brown mmsI recently read an article about one of my favorite bands from the 80’s Van Halen, and it made me think about a few methods I’ve put in place in my agency and the questions I receive about them.

First, if you are too young to know who Val Halen is, I’m very sorry, go straight to YouTube and come back to this post in a few months. If you know who and what I’m talking about you have probably heard the stories about their extensive and crazy concert contract rider. One of thenfunny things you hear about is the fact they had to have a bowl of M&M’s backstage but the caveat was no brown ones were allowed. If the band found any brown ones they could walk, contractually.

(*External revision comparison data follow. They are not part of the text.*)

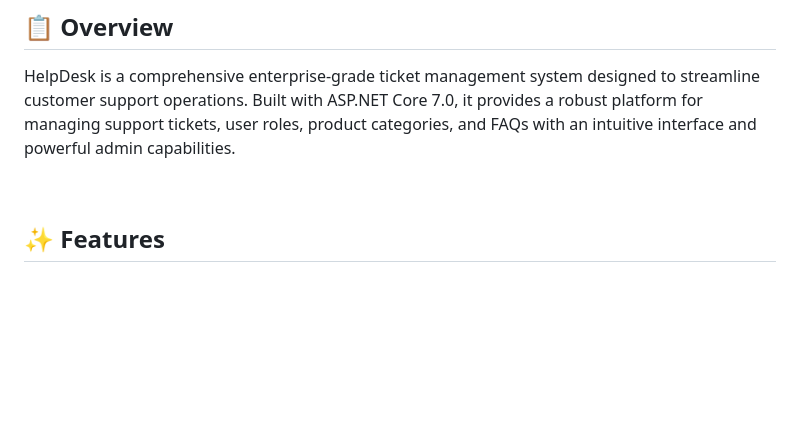
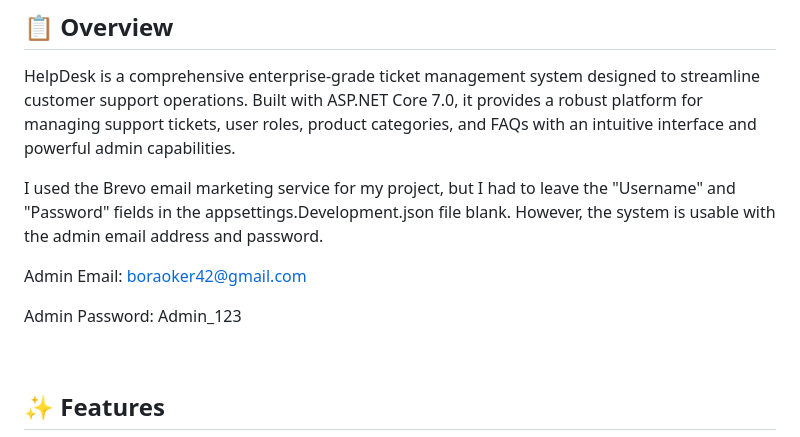
Before and after one commit to BoraOker/HelpDesk, a Markdown page: README.md, the part around the change. Rendered like a GitHub page; blank space fills up the shorter version.

```diff
--- a/README.md
+++ b/README.md
@@ -18,6 +18,12 @@
 ## 📋 Overview
 
 HelpDesk is a comprehensive enterprise-grade ticket management system designed to streamline customer support operations. Built with ASP.NET Core 7.0, it provides a robust platform for managing support tickets, user roles, product categories, and FAQs with an intuitive interface and powerful admin capabilities.
+
+I used the Brevo email marketing service for my project, but I had to leave the "Username" and "Password" fields in the appsettings.Development.json file blank. However, the system is usable with the admin email address and password.
+
+Admin Email: boraoker42@gmail.com
+
+Admin Password: Admin_123
 
 &nbsp;
 
```
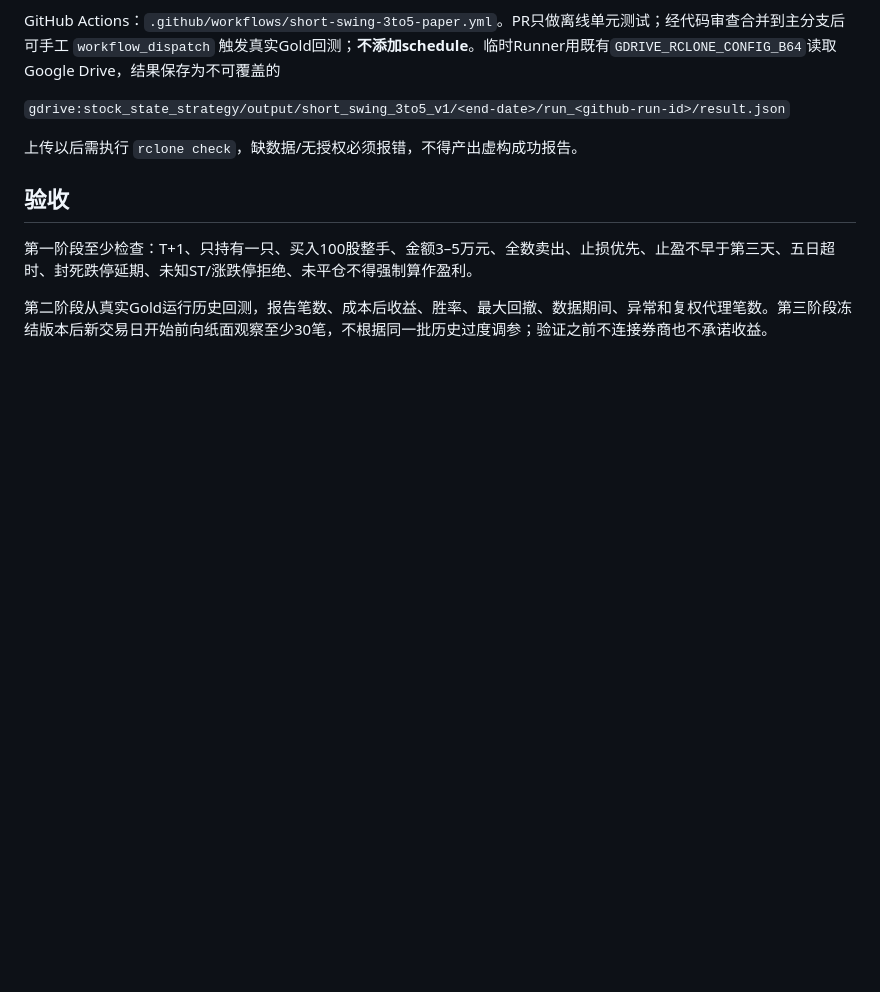
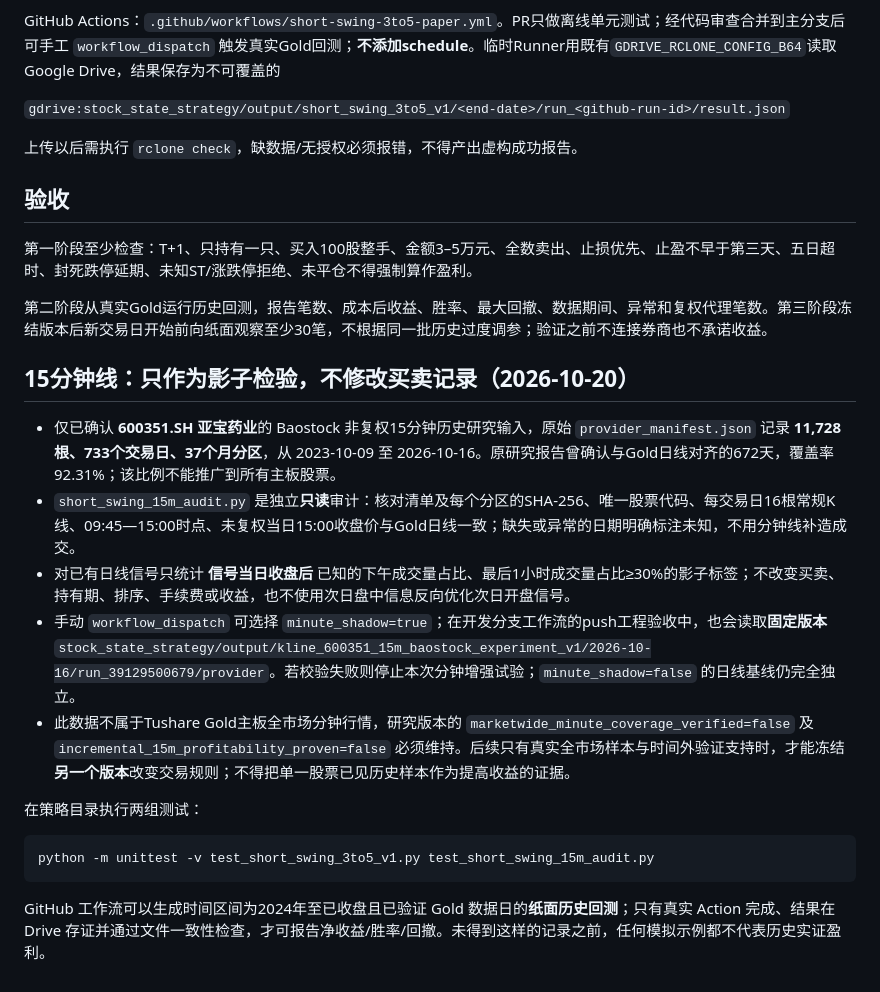
Before and after one commit to magangwwd/ashare-research-infra, a Markdown page: astock-quant/stock_state_strategy/SHORT_SWING_3TO5_PAPER_V1.md, the part around the change. GitHub-like rendering; blank space fills up the shorter version.

Commit message:
docs: record verified single-symbol minute coverage and strict shadow-only bounds

````diff
--- a/astock-quant/stock_state_strategy/SHORT_SWING_3TO5_PAPER_V1.md
+++ b/astock-quant/stock_state_strategy/SHORT_SWING_3TO5_PAPER_V1.md
@@ -65,3 +65,20 @@ GitHub Actions：`.github/workflows/short-swing-3to5-paper.yml`。PR只做离线
 第一阶段至少检查：T+1、只持有一只、买入100股整手、金额3–5万元、全数卖出、止损优先、止盈不早于第三天、五日超时、封死跌停延期、未知ST/涨跌停拒绝、未平仓不得强制算作盈利。
 
 第二阶段从真实Gold运行历史回测，报告笔数、成本后收益、胜率、最大回撤、数据期间、异常和复权代理笔数。第三阶段冻结版本后新交易日开始前向纸面观察至少30笔，不根据同一批历史过度调参；验证之前不连接券商也不承诺收益。
+
+
+## 15分钟线：只作为影子检验，不修改买卖记录（2026-10-20）
+
+- 仅已确认 **600351.SH 亚宝药业**的 Baostock 非复权15分钟历史研究输入，原始 `provider_manifest.json` 记录 **11,728根、733个交易日、37个月分区**，从 2023-10-09 至 2026-10-16。原研究报告曾确认与Gold日线对齐的672天，覆盖率92.31%；该比例不能推广到所有主板股票。
+- `short_swing_15m_audit.py` 是独立**只读**审计：核对清单及每个分区的SHA-256、唯一股票代码、每交易日16根常规K线、09:45—15:00时点、未复权当日15:00收盘价与Gold日线一致；缺失或异常的日期明确标注未知，不用分钟线补造成交。
+- 对已有日线信号只统计 **信号当日收盘后** 已知的下午成交量占比、最后1小时成交量占比≥30%的影子标签；不改变买卖、持有期、排序、手续费或收益，也不使用次日盘中信息反向优化次日开盘信号。
+- 手动 `workflow_dispatch` 可选择 `minute_shadow=true`；在开发分支工作流的push工程验收中，也会读取**固定版本** `stock_state_strategy/output/kline_600351_15m_baostock_experiment_v1/2026-10-16/run_39129500679/provider`。若校验失败则停止本次分钟增强试验；`minute_shadow=false` 的日线基线仍完全独立。
+- 此数据不属于Tushare Gold主板全市场分钟行情，研究版本的 `marketwide_minute_coverage_verified=false` 及 `incremental_15m_profitability_proven=false` 必须维持。后续只有真实全市场样本与时间外验证支持时，才能冻结**另一个版本**改变交易规则；不得把单一股票已见历史样本作为提高收益的证据。
+
+在策略目录执行两组测试：
+
+```bash
+python -m unittest -v test_short_swing_3to5_v1.py test_short_swing_15m_audit.py
+```
+
+GitHub 工作流可以生成时间区间为2024年至已收盘且已验证 Gold 数据日的**纸面历史回测**；只有真实 Action 完成、结果在 Drive 存证并通过文件一致性检查，才可报告净收益/胜率/回撤。未得到这样的记录之前，任何模拟示例都不代表历史实证盈利。
````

Now at first you are probably thinking, what prima donna’s, I mean really and their contract wasn’t a two page document, it was like the NYC phone book and this clause was buried somewhere in the middle. The genius portion of this comes once you hear the real reason they did it. It was to protect the band.

Apparently they were one of the first groups to tour the smaller venues, these venues often didn’t have the safety measures in place or have a stage that could handle the set. The band figured if the promoter didn’t read the contact all the way through and comply with something so small, they probably had bigger problems and most often they did. This saved the band countless PR nightmares,probably saved lives and the PR they did get just gave them more street cred as a crazy rock and roll band that would do what they wanted.

Ok, funny story, Russ, now what does it mean to me since Michael McLean is the only agent I know who has a list of demands like this?

Well, I’ve used this for years in my hiring process to weed out potential bad apples. While my list isn’t 500 pages long I do tell potential employees to do specific things like send your resume to a different email than my main one, don’t bring one by my office, answer these three questions in a different order than listed, mail in your resume on blue paper. You get the drift. I figure if someone can’t jump through a few easy hurdles when I’m hiring them, what level of attention to detail will they have when they get the job? My E/O is at stake with every new hire and every key stroke of an employee.

Now the Million Dollar question is, how can you insert brown M&M’s into your daily processes to make sure your staff are looking out for the details?

Checklists are great, so are tasks or automated follow up’s. Let’s hear how you are using this now, and the ideas you might get after reading this blog.

By the way, here is a link to the actual contact containing the M&M rider.